Veronika Hubeny, an expert in string theory, was part of the “Pondering the Imponderables” panel discussion at John Jay College in New York. As the only woman in a group of six panelists, she seemed to be often ignored. With moderator Jim Holt of the New Yorker dominating the discussion, The Independent reports, things became unbearable when she was, once again, kept from discussing her own area of expertise.
That's when one female voice yelled from the auditorium: “Let her speak, please!”
After shaming the moderator and the other panelists, others in the audience applauded the brave soul who stood up for the professor. In no time, Hubeny was finally able to express her views.
In a Facebook post, Marilee Talkington, also known as the brave audience member who told Holt to let Hubeny speak, shared the entire experience and discussed what motivated her to do something.
After the panel discussion was over, Talkington revealed that countless audience members approached her, thanking her for doing what she did.
Speaking to reporters, Talkington said she felt moved and encouraged at “how affected the other audience members were when I spoke up.” If anything, she continued, this entire incident gave her “a deep sense that change was literally one small act away.”
A sentiment was even shared by Hubeny herself, who also commented on Talkington's post.
"I applaud your heroism in standing up for what you believe in!” she wrote in her comment. “I know well the shaky feeling and subsequent exhilarated contentment in the knowledge of having done the right thing, and I think that doing so has become more crucial than ever. Your behavior was inspiring, and I’m glad that many of those inspired shared their gratitude with you.”

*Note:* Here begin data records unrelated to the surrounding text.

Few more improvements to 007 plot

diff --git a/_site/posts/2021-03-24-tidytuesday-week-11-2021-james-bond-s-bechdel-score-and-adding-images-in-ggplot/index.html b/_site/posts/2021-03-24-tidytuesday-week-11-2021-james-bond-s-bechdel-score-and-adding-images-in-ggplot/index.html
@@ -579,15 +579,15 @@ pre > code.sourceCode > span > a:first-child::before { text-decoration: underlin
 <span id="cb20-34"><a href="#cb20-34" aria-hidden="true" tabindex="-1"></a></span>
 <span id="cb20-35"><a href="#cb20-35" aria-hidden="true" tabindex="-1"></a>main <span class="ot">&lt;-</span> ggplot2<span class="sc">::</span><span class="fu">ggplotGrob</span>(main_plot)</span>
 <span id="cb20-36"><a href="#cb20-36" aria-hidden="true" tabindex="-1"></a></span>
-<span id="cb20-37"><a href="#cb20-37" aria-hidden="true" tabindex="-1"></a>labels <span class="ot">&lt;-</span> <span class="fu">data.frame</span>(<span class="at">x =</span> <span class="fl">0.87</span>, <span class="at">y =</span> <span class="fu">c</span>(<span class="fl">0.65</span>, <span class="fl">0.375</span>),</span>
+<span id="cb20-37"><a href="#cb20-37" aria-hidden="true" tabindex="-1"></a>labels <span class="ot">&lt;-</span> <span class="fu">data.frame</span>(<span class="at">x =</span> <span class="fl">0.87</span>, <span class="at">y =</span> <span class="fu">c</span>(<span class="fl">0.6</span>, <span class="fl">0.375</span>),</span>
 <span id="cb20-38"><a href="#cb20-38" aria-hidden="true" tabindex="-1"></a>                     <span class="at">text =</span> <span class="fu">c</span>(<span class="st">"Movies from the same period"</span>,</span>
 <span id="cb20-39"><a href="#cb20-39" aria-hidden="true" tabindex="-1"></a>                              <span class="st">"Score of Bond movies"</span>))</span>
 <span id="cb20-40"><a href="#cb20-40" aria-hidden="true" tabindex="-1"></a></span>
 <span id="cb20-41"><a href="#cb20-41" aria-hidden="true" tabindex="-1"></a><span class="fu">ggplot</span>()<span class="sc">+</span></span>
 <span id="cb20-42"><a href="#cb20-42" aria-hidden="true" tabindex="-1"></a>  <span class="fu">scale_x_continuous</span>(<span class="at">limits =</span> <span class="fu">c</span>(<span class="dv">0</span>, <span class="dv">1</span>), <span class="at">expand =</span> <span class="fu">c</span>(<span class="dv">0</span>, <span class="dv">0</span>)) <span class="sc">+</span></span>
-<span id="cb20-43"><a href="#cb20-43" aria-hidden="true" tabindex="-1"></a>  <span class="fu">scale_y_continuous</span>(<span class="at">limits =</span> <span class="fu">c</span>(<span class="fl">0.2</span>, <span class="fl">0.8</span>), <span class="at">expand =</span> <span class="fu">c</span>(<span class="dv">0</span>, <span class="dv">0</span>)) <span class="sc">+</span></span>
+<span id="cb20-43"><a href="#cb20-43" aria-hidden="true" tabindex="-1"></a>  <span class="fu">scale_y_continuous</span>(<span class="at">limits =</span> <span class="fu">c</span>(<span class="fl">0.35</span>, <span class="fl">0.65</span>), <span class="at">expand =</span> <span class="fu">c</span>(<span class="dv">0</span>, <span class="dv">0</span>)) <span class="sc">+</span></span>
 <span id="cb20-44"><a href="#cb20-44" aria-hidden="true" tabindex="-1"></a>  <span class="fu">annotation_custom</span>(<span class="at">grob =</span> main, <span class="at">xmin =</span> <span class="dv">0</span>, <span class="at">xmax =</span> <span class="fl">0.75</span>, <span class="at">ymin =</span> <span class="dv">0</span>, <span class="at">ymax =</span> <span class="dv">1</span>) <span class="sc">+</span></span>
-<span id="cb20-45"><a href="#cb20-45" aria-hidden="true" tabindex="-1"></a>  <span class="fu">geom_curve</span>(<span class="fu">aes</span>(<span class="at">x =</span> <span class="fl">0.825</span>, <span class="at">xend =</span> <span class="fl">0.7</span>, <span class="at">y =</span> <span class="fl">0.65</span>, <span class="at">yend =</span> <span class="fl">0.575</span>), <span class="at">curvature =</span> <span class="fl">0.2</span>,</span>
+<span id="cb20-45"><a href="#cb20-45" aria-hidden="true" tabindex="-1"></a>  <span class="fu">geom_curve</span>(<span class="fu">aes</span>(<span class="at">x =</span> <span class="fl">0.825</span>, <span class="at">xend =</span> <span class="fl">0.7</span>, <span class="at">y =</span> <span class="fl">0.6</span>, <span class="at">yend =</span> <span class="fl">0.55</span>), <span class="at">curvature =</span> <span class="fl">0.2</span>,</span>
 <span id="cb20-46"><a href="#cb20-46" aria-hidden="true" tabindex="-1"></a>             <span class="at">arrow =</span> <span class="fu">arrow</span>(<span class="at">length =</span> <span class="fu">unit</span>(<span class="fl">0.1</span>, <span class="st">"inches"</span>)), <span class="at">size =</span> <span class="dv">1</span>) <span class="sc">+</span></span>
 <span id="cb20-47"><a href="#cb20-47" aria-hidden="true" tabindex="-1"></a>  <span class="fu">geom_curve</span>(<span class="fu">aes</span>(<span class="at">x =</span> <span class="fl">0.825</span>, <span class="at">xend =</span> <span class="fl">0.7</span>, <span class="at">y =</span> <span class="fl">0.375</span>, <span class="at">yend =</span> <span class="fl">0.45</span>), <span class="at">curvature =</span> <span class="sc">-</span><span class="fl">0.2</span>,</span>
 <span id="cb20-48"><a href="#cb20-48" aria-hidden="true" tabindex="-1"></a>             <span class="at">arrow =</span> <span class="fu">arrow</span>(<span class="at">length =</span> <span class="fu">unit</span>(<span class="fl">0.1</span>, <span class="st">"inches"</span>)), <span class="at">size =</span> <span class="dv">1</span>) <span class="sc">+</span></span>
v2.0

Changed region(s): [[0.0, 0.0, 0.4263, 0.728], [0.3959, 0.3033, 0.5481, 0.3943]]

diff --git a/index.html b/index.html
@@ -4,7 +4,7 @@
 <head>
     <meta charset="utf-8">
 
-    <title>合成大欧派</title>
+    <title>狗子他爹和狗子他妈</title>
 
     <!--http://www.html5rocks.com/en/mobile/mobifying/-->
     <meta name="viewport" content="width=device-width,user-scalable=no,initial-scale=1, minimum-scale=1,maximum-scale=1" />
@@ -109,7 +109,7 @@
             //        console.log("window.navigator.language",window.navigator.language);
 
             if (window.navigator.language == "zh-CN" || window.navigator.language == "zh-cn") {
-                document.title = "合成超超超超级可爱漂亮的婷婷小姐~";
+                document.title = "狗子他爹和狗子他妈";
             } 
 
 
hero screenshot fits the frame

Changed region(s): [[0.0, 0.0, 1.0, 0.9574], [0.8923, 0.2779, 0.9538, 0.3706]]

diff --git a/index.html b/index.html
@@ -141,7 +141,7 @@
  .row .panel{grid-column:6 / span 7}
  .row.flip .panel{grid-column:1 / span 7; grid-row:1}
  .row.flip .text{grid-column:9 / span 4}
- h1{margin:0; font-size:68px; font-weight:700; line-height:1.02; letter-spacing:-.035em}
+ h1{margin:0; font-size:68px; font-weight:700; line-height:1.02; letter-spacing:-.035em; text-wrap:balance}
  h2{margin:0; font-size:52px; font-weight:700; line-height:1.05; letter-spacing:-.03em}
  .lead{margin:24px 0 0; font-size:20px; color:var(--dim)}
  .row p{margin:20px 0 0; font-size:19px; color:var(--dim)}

When discussing the incident with Buzzfeed News, Hubeny said that while she did have difficulties making her reply, she did not “ascribe it to sexism.”
“I can easily imagine the moderator was just overzealous and unfortunately clumsy in recognizing how it could appear to others,” she said.
Still, women in science, much like women in tech, often face hurdles that many of their male counterparts aren't often aware of, such as harassment. So seeing someone standing for what she believes in, as Hubeny wrote in her comment, is something to be celebrated as it can be hard to do, and we all should applaud her for her bravery.